Staff Review

Grand Archives

Keep in Mind Frankenstein (2009)

Sub Pop

Grand Archives formed in 2006 and wasted little time attempting to shed the skin of its key member's past acts, that being vocalist/guitarist Mat Brooke's Carissa's Wierd and Band of Horses. The self-titled debut that would materialize in early 2008 carried orchestral shades of CW and some of BOH's pretty sparkle, but Brooke and co. managed to come up with some mildly successful and more unique-sounding indie folk in the process anyway. And while The Grand Archives may have moved at a balladic pace, it exuded a certain charm that kept it afloat. The sophomore full-length, Keep in Mind Frankenstein doesn't quite seem to have such a similarly reliable crutch, and all the same, it's definitely more forgettable.

Keep in Mind Frankenstein bears a comparatively stripped-down setup at its outset, matching the beautifully crisp and classy -- albeit lyric-less -- layout. Where the self-titled record used the kitchen-sink approach to instrumentation at every turn, everything sounds a little quainter and quieter here. If The Grand Archives was the magnificent sunrise, Frankenstein is the less enchanting sunset.

The climactic hook in "Witchy Park / Tomorrow Will (Take Care of Itself)" is fine, but there are a number of ways it could be plenty more powerful, whether it be Brooke be more pressing in his delivery, the volume fuller-bodied or someone like John Congleton holding the production/engineering fort down, knowing exactly where everything should explode to make the impact it should. Because frankly, it doesn't, and the song is -- ironically -- noticeably more innoxious as a result.

The rest of Frankenstein keeps a steadily compact mindset, as did the under-40-minute self-titled; however, where the latter's pacing could be described as leisurely, one might measure Frankenstein's movement as listless. Ear-catching elements bubble up here and there, in the suddenly country twang of "Oslo Novelist," echoing harmony of "Lazy Bones" or Brooke's contrastingly pretty voice against the vaguely macabre vibe on closer "Willoughby." But everything just seems too subtle and Brooke too defanged and complacent, except for a bit of a perk-up on "Dig That Crazy Grave"; there isn't much else on the album worth checking in for.

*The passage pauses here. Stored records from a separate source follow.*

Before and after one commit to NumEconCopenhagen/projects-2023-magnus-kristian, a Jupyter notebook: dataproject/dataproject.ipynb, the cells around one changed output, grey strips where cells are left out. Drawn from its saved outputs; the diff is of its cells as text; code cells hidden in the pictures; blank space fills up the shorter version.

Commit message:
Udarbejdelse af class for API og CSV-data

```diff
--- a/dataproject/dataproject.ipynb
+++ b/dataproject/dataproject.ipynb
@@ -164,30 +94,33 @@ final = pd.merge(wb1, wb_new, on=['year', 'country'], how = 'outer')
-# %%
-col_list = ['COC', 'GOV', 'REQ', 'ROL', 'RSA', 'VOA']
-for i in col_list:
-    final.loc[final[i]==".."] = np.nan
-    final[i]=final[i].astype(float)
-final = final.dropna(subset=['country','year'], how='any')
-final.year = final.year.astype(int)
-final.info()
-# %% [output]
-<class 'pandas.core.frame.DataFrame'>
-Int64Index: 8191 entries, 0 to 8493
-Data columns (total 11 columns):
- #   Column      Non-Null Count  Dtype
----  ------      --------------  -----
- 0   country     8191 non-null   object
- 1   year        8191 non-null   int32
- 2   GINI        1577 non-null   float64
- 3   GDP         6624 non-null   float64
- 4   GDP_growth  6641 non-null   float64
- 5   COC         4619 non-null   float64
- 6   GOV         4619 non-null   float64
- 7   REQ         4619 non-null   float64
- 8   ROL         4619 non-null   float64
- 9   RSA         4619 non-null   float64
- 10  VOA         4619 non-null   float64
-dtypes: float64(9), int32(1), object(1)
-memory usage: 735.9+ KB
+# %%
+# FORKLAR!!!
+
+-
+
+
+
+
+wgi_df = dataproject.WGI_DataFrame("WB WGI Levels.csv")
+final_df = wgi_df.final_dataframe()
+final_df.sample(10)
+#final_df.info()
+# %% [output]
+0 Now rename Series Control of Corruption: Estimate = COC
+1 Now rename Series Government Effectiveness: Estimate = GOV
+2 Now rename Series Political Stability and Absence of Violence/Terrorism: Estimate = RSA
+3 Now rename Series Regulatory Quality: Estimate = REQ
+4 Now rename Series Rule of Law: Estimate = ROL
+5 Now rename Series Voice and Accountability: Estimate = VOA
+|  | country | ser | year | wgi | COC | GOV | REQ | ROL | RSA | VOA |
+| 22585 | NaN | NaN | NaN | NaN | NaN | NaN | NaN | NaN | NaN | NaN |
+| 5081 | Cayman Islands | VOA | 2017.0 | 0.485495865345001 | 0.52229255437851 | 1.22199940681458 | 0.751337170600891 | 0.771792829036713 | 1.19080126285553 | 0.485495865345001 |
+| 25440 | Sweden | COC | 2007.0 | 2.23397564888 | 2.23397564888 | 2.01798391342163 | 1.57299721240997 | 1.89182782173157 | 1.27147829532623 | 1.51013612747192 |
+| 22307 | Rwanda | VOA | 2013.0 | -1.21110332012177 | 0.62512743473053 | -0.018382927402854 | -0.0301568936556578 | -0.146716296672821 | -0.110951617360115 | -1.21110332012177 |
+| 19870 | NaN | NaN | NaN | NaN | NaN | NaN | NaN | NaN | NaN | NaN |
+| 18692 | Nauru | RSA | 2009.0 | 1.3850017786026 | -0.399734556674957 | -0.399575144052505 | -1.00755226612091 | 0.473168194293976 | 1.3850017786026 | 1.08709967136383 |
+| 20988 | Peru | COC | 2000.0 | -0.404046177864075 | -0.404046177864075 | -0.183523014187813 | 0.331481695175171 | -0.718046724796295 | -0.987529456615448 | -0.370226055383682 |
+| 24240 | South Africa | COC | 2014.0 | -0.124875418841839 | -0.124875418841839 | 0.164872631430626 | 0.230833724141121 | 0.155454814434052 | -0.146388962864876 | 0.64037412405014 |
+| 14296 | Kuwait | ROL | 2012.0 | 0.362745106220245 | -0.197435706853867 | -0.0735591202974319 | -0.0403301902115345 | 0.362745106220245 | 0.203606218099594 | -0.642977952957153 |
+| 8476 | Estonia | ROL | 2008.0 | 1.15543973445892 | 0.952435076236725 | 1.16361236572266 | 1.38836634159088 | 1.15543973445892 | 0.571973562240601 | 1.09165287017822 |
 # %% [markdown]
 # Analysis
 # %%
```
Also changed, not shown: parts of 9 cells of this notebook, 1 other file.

Keep in Mind Frankenstein floats by softly enough, but it just sounds disappointingly disarmed in the process.

Silver Amongst the Gold
Oslo Novelist